__Input for this task__.
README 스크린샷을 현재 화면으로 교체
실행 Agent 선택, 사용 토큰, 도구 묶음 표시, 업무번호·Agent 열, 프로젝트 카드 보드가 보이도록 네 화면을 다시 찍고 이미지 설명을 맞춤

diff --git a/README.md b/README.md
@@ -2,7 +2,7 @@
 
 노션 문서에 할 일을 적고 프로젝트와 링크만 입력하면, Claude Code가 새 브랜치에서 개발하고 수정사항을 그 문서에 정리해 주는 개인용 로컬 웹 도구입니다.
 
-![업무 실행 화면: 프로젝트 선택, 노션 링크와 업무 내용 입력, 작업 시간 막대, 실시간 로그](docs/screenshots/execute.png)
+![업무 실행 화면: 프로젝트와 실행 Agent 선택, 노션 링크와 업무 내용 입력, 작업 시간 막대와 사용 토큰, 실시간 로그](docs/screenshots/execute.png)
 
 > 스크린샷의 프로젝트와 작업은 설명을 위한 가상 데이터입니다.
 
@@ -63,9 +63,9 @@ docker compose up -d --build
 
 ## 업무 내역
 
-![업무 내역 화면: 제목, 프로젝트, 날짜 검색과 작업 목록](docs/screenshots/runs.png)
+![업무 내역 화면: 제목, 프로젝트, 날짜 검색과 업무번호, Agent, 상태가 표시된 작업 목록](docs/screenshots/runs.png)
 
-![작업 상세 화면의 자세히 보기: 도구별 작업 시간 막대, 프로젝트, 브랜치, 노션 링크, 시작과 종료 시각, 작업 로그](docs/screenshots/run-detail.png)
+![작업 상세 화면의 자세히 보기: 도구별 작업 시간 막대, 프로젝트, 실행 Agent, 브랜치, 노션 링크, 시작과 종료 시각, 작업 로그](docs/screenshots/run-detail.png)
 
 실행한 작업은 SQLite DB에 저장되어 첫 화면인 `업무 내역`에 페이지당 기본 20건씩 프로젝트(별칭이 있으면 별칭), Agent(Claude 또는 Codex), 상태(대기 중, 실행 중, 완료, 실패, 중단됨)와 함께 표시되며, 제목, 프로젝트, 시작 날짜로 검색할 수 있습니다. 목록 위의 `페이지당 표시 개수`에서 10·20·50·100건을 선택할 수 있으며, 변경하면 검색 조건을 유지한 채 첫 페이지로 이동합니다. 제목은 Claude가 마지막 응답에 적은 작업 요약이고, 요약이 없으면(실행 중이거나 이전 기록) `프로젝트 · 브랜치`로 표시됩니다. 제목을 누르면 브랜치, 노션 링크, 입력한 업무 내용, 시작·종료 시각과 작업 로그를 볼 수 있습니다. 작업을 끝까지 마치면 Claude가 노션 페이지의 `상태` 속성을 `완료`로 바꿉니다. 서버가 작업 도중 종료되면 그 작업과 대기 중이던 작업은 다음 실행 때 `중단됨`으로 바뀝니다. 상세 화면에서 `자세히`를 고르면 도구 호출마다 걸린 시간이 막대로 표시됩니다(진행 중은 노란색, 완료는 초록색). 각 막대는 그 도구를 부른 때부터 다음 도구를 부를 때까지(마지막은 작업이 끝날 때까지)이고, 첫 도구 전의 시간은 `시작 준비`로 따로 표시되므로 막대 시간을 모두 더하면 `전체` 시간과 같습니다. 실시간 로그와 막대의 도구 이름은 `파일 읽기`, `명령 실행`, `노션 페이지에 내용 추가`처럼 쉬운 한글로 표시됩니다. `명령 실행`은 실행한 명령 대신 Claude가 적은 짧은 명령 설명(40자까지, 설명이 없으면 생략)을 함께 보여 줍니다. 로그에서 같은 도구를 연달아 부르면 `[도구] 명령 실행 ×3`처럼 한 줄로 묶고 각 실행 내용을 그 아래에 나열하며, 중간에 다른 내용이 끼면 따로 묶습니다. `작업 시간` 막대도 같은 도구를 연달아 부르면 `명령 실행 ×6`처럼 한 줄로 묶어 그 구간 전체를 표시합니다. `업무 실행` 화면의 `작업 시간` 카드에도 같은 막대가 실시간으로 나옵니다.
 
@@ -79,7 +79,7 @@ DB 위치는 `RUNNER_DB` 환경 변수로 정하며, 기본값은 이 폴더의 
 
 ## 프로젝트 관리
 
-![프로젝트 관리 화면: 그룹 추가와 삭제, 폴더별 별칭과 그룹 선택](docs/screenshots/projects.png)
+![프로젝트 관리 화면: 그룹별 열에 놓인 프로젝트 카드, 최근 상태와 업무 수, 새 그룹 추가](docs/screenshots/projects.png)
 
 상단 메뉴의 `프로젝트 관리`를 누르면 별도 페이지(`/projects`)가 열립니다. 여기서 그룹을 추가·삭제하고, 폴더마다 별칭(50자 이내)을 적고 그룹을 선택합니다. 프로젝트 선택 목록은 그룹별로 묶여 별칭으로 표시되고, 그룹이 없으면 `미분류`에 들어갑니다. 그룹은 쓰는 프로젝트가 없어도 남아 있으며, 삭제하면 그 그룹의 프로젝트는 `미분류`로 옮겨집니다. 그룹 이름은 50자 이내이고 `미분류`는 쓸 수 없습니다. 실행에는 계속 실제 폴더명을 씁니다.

__The problem__.
Copy here each line of the preceding records with "projects" in it.

__Response to the exercise__.
-![프로젝트 관리 화면: 그룹 추가와 삭제, 폴더별 별칭과 그룹 선택](docs/screenshots/projects.png)
+![프로젝트 관리 화면: 그룹별 열에 놓인 프로젝트 카드, 최근 상태와 업무 수, 새 그룹 추가](docs/screenshots/projects.png)
 상단 메뉴의 `프로젝트 관리`를 누르면 별도 페이지(`/projects`)가 열립니다. 여기서 그룹을 추가·삭제하고, 폴더마다 별칭(50자 이내)을 적고 그룹을 선택합니다. 프로젝트 선택 목록은 그룹별로 묶여 별칭으로 표시되고, 그룹이 없으면 `미분류`에 들어갑니다. 그룹은 쓰는 프로젝트가 없어도 남아 있으며, 삭제하면 그 그룹의 프로젝트는 `미분류`로 옮겨집니다. 그룹 이름은 50자 이내이고 `미분류`는 쓸 수 없습니다. 실행에는 계속 실제 폴더명을 씁니다.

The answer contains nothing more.